For now, all “employers” and all other businesses and trade associations whose members have an interest in the enforcement of non-compete agreements under the current patchwork of state law should review the FTC’s proposed rule and consider submitting comments to the FTC before the 60-day comment period ends. The more viewpoints and arguments raised questioning the legal and policy justifications for the FTC’s proposed rule, the more the FTC will need to analyze when considering whether to publish a final rule and what such final rule would cover.

Recent FTC non-compete enforcement actions

The day before announcing the new rule, the FTC announced three enforcement actions against companies who allegedly imposed non-compete agreements on lower-wage workers. The actions were brought under Section 5 of the FTC Act with the FTC stating that “each of the companies and individuals illegally imposed noncompete restrictions on workers in positions ranging from low-wage security guards to manufacturing workers to engineers” that prohibited them from seeking or accepting work with another employer or operating a competing business after they left the companies.

In each case, the FTC ordered the company to cease enforcing, threatening to enforce, or imposing a non-compete agreement on the affected workers. The companies are also required to notify all affected employees that they are no longer bound by the non-compete agreements.

Next steps in the rulemaking process

This proposed rule is the first step in the FTC’s rulemaking process. We anticipate the FTC will receive thousands of comments on the proposed rule, each of which the agency must consider. We also anticipate changes to this preliminary version in the final rule based on the FTC’s review of comments received. It is possible, depending on the number and quality of comments received, that it could take the FTC until 2024 to publish a final rule. After a proposed final rule is published, it is likely to be subject to legal challenge further delaying its effective date assuming the FTC rule survives legal challenge.

Currently, non-compete agreements and related provisions remain subject to challenge under state law regarding restrictive covenants, as well as state and federal antitrust law. Going forward, employers should still look to applicable state laws to determine the enforceability of non-compete agreements, keeping an eye on FTC’s rule making process. While employers do not necessarily need to take immediate steps in response to the proposed rule, this proposed rule, even if not likely to be enforced in its current form, is a good reminder that employers need to be judicious when entering into restrictive covenants or when seeking to enforce them. The ill-considered attempt by employers to enforce these clauses against former employees absent a legitimate business interest, such as enforcement actions against low-level or modestly compensated employees, has led to the political scrutiny that has resulted in the current proposed rule.

What this means to you

Employers who rely on non-competes should not hit the panic button, at least not yet. Most commentators agree that the proposed rule is unlikely to go into effect in its current form, if at all. However, this effort by the FTC should serve as a wake-up call to employers who have traditionally relied upon non-competes that their overuse has generated political controversy that is prompting regulatory and statutory responses. Many states have already taken or are considering efforts to limit or ban the use of non-competes, and that trend is almost certain to continue over next few years.

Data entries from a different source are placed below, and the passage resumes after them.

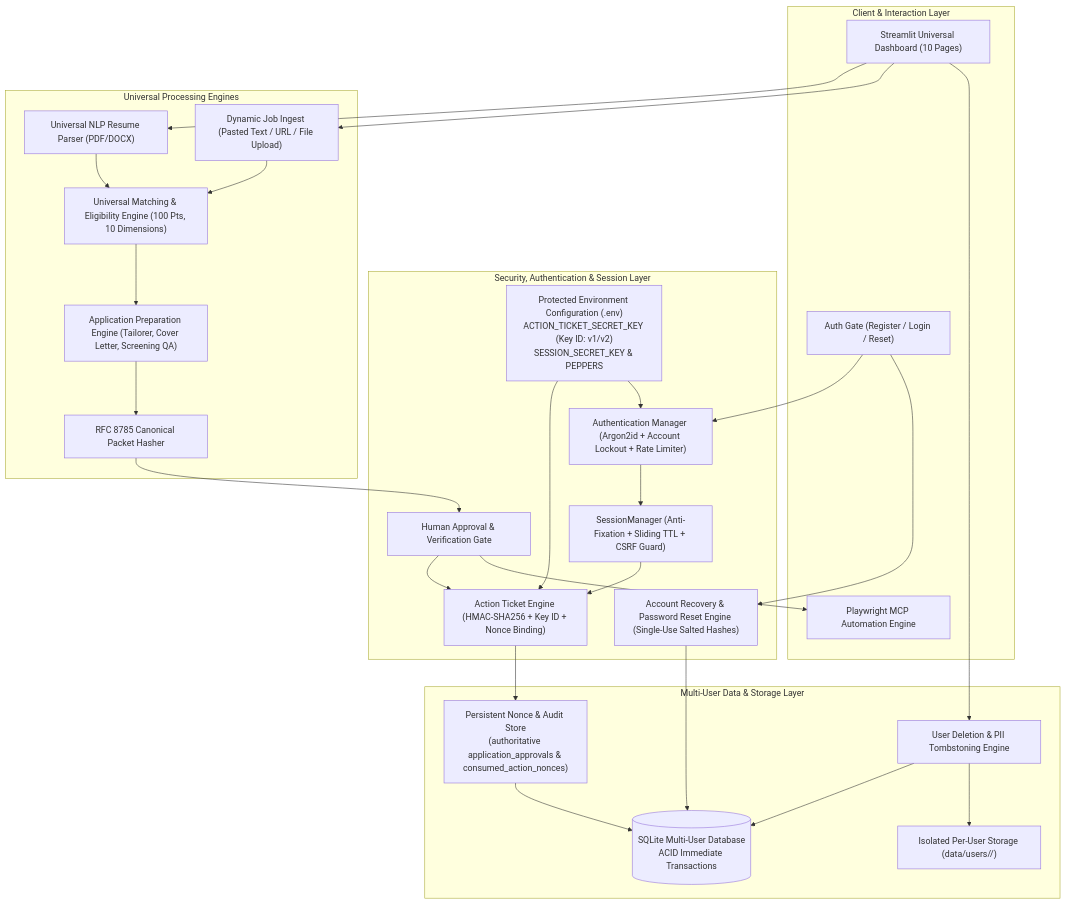
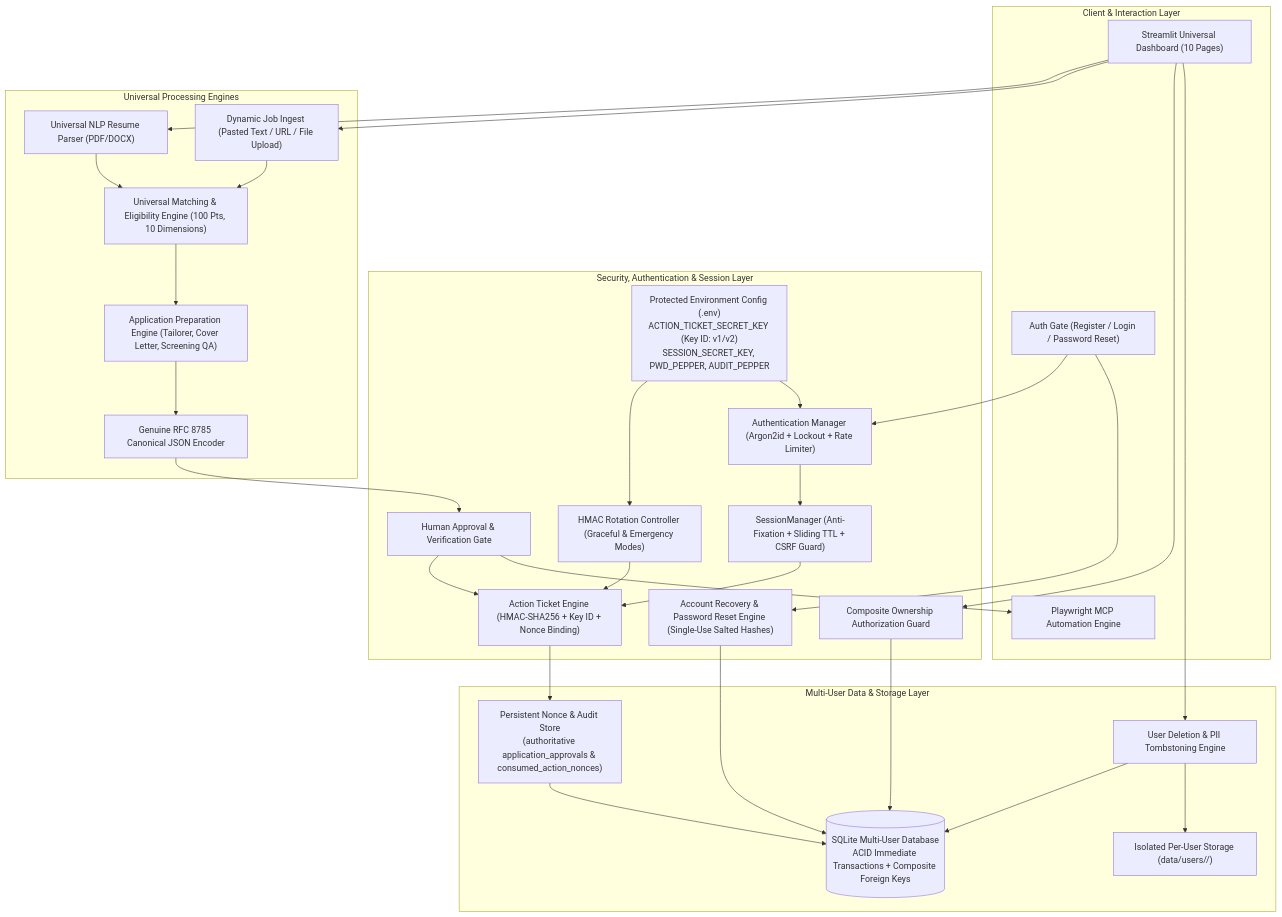
One commit to pranayagrawal2116/AI_Job_Application_Assistant changed the first of 5 diagrams in docs/UNIVERSAL_ARCHITECTURE_SPECIFICATION.md. Above: the diagram before and after it, drawn with Mermaid. The commit also changed other lines of this file and 3 other files, not shown here.

Commit message:
docs: refine v2.1 architecture security and database integrity

````diff
--- a/docs/UNIVERSAL_ARCHITECTURE_SPECIFICATION.md
+++ b/docs/UNIVERSAL_ARCHITECTURE_SPECIFICATION.md
@@ -28,57 +27,63 @@
 ```mermaid
 flowchart TD
     subgraph ClientLayer ["Client & Interaction Layer"]
         UI["Streamlit Universal Dashboard (10 Pages)"]
-        AUTH_UI["Auth Gate (Register / Login / Reset)"]
+        AUTH_UI["Auth Gate (Register / Login / Password Reset)"]
         BROWSER["Playwright MCP Automation Engine"]
     end
 
     subgraph SecurityLayer ["Security, Authentication & Session Layer"]
-        ENV_CONF["Protected Environment Configuration (.env)<br>ACTION_TICKET_SECRET_KEY (Key ID: v1/v2)<br>SESSION_SECRET_KEY & PEPPERS"]
-        AUTH["Authentication Manager (Argon2id + Account Lockout + Rate Limiter)"]
+        ENV_CONF["Protected Environment Config (.env)<br>ACTION_TICKET_SECRET_KEY (Key ID: v1/v2)<br>SESSION_SECRET_KEY, PWD_PEPPER, AUDIT_PEPPER"]
+        AUTH["Authentication Manager (Argon2id + Lockout + Rate Limiter)"]
         RECOVERY["Account Recovery & Password Reset Engine (Single-Use Salted Hashes)"]
         SESS["SessionManager (Anti-Fixation + Sliding TTL + CSRF Guard)"]
+        ROTATION["HMAC Rotation Controller (Graceful & Emergency Modes)"]
         TKT["Action Ticket Engine (HMAC-SHA256 + Key ID + Nonce Binding)"]
         GATE["Human Approval & Verification Gate"]
+        COMPOSITE_GUARD["Composite Ownership Authorization Guard"]
     end
 
     subgraph CoreEngines ["Universal Processing Engines"]
         RES_PARSE["Universal NLP Resume Parser (PDF/DOCX)"]
         JOB_INGEST["Dynamic Job Ingest (Pasted Text / URL / File Upload)"]
         UNIV_MATCH["Universal Matching & Eligibility Engine (100 Pts, 10 Dimensions)"]
         PREP_ENG["Application Preparation Engine (Tailorer, Cover Letter, Screening QA)"]
-        CANON_HASH["RFC 8785 Canonical Packet Hasher"]
+        RFC8785_JCS["Genuine RFC 8785 Canonical JSON Encoder"]
     end
 
     subgraph DataLayer ["Multi-User Data & Storage Layer"]
-        DB[(SQLite Multi-User Database<br>ACID Immediate Transactions)]
+        DB[(SQLite Multi-User Database<br>ACID Immediate Transactions + Composite Foreign Keys)]
         FS["Isolated Per-User Storage (data/users/<user_id>/)"]
         AUDIT_STORE["Persistent Nonce & Audit Store<br>(authoritative application_approvals & consumed_action_nonces)"]
         ERASURE["User Deletion & PII Tombstoning Engine"]
     end
 
     AUTH_UI --> AUTH
     AUTH_UI --> RECOVERY
     AUTH --> SESS
     RECOVERY --> DB
-    ENV_CONF --> TKT
+    ENV_CONF --> ROTATION
+    ROTATION --> TKT
     ENV_CONF --> AUTH
     SESS --> TKT
 
     UI --> RES_PARSE
     UI --> JOB_INGEST
     JOB_INGEST --> UNIV_MATCH
     RES_PARSE --> UNIV_MATCH
 
     UNIV_MATCH --> PREP_ENG
-    PREP_ENG --> CANON_HASH
-    CANON_HASH --> GATE
+    PREP_ENG --> RFC8785_JCS
+    RFC8785_JCS --> GATE
     GATE --> TKT
     TKT --> AUDIT_STORE
     AUDIT_STORE --> DB
     GATE --> BROWSER
 
+    UI --> COMPOSITE_GUARD
+    COMPOSITE_GUARD --> DB
+
     UI --> ERASURE
     ERASURE --> DB
     ERASURE --> FS
 ```
````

Contact us

Companies that would like outside legal counsel to review their existing non-compete agreements or submit a public comment in response to the FTC’s proposed rule can contact Husch Blackwell’s labor and employment and antitrust teams, including the authors of this alert.


Wendy K. Arends


Kevin Koronka


Michael Schrier


Chengzhuo He